Oddly enough Alex’s younger brother, Josh, is the voice of reason in this book. He tells the girls on multiple occasions that they deserve better, that they are better, that they shouldn’t act the way they do. That they can be better because they’re good people. But they never listen. But I loved that he was cheering for them, that he believed in them. Because yeah it sucks that Veronica’s parents aren’t ever around, and that Mollie’s mother is an oppressive religious nut, and that Alex’s father walked out on them. But they could have done better for themselves.
This book is about friendship and how it’s so hard for girls to respect each other when all they see is women disrespecting each other in the world around them. I remember in high school and college I was always friend with guys because I didn’t want to deal with girls. Anytime I did make friends with girls they was cat fighting, boyfriend stealing, back stabbing, and even a case of being Single-white-femaled. I didn’t like being treated like crap because I was thin, being looked down upon because I wasn’t hooking up with anyone, being treated like a baby because I didn’t like to talk about sex or get super drunk. How I wish that girls could just be friends without all the competition.
I originally was going to give this book four stars but dropped it a little when things took a different turn than I had expected them to. Things were getting dark and dangerous and I thought that if the book was going to take it as far as it did that it was going to keep going and really rip things apart.
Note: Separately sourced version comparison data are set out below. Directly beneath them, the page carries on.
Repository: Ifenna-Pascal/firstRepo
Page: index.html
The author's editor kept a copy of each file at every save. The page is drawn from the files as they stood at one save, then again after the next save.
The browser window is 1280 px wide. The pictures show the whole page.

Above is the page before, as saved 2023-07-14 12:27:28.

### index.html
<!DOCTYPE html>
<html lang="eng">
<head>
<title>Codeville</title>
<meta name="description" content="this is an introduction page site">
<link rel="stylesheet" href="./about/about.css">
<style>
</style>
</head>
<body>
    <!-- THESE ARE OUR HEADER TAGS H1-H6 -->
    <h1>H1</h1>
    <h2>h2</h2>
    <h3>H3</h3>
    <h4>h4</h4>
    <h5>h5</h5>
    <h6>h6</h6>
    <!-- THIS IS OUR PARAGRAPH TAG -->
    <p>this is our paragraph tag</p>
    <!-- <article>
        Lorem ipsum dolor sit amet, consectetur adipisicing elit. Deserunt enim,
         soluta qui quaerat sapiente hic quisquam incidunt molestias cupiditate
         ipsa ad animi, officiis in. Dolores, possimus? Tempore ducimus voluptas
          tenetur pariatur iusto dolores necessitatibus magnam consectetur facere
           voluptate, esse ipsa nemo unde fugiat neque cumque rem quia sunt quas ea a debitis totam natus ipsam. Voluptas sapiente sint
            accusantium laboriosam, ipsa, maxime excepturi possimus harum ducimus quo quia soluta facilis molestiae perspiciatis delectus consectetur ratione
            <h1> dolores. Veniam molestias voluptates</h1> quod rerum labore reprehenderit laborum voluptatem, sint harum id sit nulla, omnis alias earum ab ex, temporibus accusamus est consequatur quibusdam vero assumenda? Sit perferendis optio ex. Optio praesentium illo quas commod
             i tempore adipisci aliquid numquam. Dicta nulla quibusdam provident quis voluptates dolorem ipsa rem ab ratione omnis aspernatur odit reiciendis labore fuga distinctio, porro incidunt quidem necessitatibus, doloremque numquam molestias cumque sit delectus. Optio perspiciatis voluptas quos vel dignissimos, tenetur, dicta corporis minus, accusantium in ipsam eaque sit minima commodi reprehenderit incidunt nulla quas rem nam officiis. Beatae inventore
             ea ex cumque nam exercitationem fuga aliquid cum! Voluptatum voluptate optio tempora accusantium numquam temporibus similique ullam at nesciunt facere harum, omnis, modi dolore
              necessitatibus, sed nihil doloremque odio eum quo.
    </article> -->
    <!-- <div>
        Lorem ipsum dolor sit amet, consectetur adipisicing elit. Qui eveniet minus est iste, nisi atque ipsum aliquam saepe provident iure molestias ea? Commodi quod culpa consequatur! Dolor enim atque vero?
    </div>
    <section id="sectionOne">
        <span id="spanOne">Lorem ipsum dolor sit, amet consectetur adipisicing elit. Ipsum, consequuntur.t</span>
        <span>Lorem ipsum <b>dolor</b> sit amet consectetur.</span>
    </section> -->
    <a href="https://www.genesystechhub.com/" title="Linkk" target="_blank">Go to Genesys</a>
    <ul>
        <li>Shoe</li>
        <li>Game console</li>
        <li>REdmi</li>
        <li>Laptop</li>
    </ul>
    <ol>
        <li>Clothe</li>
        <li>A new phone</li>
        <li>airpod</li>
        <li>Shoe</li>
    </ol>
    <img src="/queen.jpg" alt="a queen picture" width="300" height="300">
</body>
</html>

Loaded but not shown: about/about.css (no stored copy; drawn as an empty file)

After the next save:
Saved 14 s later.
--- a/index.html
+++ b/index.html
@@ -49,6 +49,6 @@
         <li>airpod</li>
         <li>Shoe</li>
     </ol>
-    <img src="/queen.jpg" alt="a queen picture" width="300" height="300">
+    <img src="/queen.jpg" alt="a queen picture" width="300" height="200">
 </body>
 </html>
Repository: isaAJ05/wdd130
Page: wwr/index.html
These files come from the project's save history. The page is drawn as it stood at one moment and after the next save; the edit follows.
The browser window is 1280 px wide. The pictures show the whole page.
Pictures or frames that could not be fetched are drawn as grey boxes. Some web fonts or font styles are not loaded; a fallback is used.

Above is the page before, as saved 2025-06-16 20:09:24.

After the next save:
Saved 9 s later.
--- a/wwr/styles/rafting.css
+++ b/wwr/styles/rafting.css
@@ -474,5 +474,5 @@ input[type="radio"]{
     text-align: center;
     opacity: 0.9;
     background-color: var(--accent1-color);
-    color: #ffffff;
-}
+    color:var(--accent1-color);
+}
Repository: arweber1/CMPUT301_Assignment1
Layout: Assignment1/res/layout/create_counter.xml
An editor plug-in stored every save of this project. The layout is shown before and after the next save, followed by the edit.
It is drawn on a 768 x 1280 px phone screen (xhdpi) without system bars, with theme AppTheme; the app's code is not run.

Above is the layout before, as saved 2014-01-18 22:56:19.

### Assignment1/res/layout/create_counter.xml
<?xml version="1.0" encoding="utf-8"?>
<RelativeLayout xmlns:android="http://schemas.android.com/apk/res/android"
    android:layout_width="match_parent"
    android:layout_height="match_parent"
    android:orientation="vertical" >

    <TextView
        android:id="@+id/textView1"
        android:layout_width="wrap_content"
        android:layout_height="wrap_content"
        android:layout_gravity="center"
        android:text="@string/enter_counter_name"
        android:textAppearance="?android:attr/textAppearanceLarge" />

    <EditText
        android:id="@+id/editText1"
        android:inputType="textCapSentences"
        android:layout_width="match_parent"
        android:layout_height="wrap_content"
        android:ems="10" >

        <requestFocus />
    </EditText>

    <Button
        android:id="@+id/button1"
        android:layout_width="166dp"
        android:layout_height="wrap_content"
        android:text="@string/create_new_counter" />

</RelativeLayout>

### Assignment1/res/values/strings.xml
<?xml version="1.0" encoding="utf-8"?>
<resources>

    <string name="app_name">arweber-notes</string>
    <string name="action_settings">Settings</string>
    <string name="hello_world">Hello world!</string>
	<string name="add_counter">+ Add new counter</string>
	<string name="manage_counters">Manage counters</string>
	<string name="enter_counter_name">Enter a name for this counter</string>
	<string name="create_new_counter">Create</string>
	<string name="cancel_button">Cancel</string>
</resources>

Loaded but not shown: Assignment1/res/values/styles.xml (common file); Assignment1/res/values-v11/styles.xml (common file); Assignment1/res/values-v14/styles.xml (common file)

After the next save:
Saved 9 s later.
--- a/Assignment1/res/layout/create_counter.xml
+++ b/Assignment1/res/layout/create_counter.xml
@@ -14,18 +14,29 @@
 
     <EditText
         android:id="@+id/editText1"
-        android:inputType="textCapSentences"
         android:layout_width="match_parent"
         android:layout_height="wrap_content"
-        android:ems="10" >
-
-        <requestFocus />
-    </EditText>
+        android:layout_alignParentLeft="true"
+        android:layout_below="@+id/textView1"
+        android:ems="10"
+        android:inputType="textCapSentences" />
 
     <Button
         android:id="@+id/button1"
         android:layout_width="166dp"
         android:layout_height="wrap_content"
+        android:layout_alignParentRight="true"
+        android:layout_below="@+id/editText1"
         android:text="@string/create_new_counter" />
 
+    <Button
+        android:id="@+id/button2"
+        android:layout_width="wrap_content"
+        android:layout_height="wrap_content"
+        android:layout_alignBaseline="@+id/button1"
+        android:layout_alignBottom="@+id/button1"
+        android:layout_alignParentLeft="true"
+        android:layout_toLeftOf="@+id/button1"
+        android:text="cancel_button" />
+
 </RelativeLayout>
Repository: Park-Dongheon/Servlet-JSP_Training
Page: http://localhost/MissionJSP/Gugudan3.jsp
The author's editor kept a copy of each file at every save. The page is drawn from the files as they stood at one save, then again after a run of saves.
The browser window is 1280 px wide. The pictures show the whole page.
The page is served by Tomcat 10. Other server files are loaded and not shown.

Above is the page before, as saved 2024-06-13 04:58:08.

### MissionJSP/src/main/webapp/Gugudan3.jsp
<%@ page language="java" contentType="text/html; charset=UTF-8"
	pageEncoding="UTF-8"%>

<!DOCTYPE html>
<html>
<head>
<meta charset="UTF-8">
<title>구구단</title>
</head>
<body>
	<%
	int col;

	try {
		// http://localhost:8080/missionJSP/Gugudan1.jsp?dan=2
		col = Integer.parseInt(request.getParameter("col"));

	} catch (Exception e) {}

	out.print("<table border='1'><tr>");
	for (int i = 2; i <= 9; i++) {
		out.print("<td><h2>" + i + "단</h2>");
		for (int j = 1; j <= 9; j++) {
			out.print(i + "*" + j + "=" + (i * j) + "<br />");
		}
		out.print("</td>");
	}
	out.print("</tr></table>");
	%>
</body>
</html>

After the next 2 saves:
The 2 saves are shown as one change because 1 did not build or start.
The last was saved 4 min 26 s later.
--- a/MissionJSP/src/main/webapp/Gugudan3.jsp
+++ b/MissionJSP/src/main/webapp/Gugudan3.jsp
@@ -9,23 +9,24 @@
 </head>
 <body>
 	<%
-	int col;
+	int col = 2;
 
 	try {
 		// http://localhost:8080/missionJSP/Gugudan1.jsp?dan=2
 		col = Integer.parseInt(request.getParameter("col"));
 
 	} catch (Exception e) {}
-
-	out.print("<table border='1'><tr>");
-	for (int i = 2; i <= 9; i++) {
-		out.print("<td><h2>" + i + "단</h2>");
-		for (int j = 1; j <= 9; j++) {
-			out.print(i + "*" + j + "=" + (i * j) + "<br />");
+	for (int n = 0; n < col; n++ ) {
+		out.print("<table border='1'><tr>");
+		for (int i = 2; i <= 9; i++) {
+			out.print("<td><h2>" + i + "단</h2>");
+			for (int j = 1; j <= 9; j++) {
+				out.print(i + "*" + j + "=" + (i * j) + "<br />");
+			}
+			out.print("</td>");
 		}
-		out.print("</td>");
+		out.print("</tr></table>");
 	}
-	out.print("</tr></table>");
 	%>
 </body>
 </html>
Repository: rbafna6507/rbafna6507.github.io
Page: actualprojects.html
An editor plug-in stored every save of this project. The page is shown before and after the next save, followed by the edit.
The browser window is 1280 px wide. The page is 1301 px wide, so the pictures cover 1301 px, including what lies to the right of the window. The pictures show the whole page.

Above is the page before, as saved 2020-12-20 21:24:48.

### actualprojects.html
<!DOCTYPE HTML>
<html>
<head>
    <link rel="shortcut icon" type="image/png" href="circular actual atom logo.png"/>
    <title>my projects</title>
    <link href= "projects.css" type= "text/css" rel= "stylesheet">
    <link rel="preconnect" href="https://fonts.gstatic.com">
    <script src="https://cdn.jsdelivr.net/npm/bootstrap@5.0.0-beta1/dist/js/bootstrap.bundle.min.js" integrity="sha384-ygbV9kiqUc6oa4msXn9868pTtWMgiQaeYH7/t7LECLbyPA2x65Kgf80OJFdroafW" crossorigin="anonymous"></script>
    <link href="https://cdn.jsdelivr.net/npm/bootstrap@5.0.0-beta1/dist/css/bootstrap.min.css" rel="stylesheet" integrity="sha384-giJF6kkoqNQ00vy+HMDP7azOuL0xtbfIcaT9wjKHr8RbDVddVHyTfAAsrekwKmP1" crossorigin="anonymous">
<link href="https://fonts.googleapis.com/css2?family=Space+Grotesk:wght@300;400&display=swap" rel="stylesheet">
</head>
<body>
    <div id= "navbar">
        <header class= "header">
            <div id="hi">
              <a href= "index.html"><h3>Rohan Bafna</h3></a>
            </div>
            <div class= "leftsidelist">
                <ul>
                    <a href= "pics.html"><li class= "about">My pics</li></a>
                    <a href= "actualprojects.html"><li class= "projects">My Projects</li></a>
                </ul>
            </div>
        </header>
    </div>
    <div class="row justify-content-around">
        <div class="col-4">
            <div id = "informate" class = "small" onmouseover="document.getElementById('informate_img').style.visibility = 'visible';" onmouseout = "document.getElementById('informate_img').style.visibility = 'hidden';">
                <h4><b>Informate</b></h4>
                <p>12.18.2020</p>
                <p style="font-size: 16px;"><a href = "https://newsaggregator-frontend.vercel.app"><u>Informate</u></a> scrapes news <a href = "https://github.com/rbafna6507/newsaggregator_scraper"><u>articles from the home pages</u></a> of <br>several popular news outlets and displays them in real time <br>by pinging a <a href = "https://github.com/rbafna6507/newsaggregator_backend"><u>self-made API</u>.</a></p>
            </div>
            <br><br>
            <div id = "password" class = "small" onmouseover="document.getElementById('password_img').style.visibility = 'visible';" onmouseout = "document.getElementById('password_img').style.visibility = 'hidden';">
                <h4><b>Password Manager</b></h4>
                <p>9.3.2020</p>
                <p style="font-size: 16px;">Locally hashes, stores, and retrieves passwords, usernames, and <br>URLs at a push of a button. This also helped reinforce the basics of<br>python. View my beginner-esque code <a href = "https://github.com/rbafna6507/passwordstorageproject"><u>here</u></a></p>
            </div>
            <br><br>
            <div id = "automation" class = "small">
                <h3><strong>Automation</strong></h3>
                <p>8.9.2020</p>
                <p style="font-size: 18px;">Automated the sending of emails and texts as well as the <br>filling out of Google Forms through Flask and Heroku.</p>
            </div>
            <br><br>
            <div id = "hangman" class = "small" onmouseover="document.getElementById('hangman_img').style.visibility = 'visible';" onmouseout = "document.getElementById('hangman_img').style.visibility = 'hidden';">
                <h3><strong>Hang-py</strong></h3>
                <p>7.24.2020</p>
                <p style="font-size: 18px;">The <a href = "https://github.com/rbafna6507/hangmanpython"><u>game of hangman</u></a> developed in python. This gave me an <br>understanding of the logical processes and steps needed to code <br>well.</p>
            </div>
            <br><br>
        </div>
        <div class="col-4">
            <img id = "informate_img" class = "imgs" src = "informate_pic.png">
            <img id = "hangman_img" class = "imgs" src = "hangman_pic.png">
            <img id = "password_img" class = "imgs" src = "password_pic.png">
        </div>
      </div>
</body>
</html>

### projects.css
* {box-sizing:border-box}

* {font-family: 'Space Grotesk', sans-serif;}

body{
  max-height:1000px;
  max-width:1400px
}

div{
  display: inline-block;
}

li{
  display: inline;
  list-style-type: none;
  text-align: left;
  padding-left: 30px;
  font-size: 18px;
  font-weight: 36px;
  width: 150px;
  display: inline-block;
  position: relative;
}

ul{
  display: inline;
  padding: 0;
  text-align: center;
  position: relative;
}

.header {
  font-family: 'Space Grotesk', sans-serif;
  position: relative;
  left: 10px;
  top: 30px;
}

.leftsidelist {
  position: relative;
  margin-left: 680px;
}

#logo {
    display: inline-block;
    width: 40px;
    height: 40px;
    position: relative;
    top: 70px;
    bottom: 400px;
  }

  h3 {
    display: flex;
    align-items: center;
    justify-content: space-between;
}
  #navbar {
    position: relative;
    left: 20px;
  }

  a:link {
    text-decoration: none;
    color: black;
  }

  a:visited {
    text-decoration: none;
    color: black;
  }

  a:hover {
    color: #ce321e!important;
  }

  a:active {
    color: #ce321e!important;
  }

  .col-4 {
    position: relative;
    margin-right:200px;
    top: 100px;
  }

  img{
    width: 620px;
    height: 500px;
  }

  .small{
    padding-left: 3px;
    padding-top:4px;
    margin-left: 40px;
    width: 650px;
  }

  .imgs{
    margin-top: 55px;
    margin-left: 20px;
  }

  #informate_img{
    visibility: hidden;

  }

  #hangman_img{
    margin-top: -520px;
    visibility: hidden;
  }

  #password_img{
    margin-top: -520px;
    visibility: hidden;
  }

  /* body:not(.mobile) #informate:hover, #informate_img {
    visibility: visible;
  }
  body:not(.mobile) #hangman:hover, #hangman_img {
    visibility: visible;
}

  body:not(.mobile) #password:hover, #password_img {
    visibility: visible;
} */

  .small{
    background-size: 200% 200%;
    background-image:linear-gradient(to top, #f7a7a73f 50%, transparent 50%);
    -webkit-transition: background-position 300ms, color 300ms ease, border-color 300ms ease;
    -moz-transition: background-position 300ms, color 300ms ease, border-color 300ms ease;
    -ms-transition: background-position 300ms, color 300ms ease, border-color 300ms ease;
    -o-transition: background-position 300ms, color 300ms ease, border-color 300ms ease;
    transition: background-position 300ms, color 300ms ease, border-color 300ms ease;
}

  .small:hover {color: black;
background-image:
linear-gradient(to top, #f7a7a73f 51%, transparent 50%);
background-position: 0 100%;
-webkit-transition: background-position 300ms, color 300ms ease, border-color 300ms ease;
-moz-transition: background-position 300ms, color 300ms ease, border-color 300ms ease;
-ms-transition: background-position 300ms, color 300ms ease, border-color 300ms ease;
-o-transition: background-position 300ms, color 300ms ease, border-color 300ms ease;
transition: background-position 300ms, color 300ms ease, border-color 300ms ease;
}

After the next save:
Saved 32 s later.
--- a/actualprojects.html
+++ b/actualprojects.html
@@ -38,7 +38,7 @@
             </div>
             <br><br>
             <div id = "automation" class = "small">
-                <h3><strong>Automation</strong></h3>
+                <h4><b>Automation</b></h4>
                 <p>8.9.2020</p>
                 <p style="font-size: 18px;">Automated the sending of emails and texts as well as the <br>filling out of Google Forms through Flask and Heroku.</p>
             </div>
But at the last minute it pulled back and everything was, well, not okay, but way more okay than I had expected.